“Cannery Row” is the first book by Steinbeck that I read because I wanted to and not because a teacher told me I had to prove to him/her that I read it.
“Cannery Row” has everything that one looks for in a Steinbeck book. It has amazing descriptions that allow the reader to feel like they’re fully involved in the story. It has simple language, making it super easy to read. This book is 196 pages and only took me a few hours to read. The book has a seemingly timeless quality. In this book, Steinbeck describes a town, a time, and an industry that was over well before I was born. However, not only do I feel like I was there because of the quality of Steinbeck’s writing, I feel like I am there now because the themes of connection, heartache, and a-progress-that-often-leaves-people-behind are themes that this generation is also struggling with.
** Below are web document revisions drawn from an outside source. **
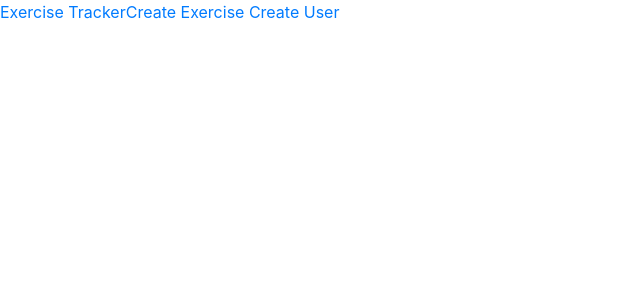
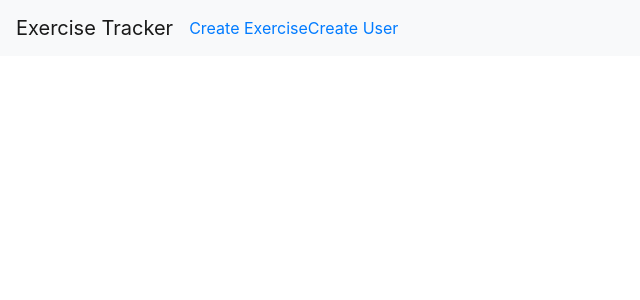
Before and after one commit to Gina-Frankel/mern-exercise-tracker-, a React (Create React App) app: page / in a window 1280 px wide. Shown: the top 300 px of the page, without its empty margins (0-640 px from the left). Built offline with nearby package versions, Linux system fonts and the light colour scheme.

Commit message:
Style with bootstrap Navbar

```diff
--- a/src/components/navbar.component.js
+++ b/src/components/navbar.component.js
@@ -4,10 +4,20 @@
 export default class NavBar extends Component {
   render() {
     return (
-      <nav>
-        <Link to="/"> Exercise Tracker</Link>
-        <Link to="/create">Create Exercise</Link>
-        <Link to="/user"> Create User</Link>
+      <nav className="navbar navbar-expand-lg navbar-light bg-light">
+        <Link to="/" className="navbar-brand">
+          {" "}
+          Exercise Tracker
+        </Link>
+
+        <ul className="navbar-nav mr-auto">
+          <li className="nav-item active">
+            <Link to="/create">Create Exercise</Link>
+          </li>
+          <li className="nav-item active">
+            <Link to="/user"> Create User</Link>
+          </li>
+        </ul>
       </nav>
     );
   }
```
In the author’s own words, “Cannery Row in Monterey in California is a poem, a stink, a grating noise, a quality of light, a tone, a habit, a nostalgia, a dream.” Immediately, I imagine the home I grew up in, the feeling of walking past that home, knowing it is now owned and lived in by someone else. I think of the good and I think of the frustrating.
By now, you’ve probably figured out that I love reading because while it is a solitary activity, books also build community. You’ve probably also figured out that my reviews hold very few, if any, spoilers. I tend to talk more about how the book made me feel, or what it made me think about. This is because, in a sense, books hold or connect memories. I read “Cannery Row” because I was on a family vacation with my husband and my In-laws and we were traveling to Monterey, CA. My husband had just reread the book and he told me he wanted me to read it. It was a wonderful trip, full of fun and laughter. This book will forever be connected to that family vacation, and so I will always feel a certain amount of nostalgia for this book.
Nostalgia – I think John Steinbeck would be proud.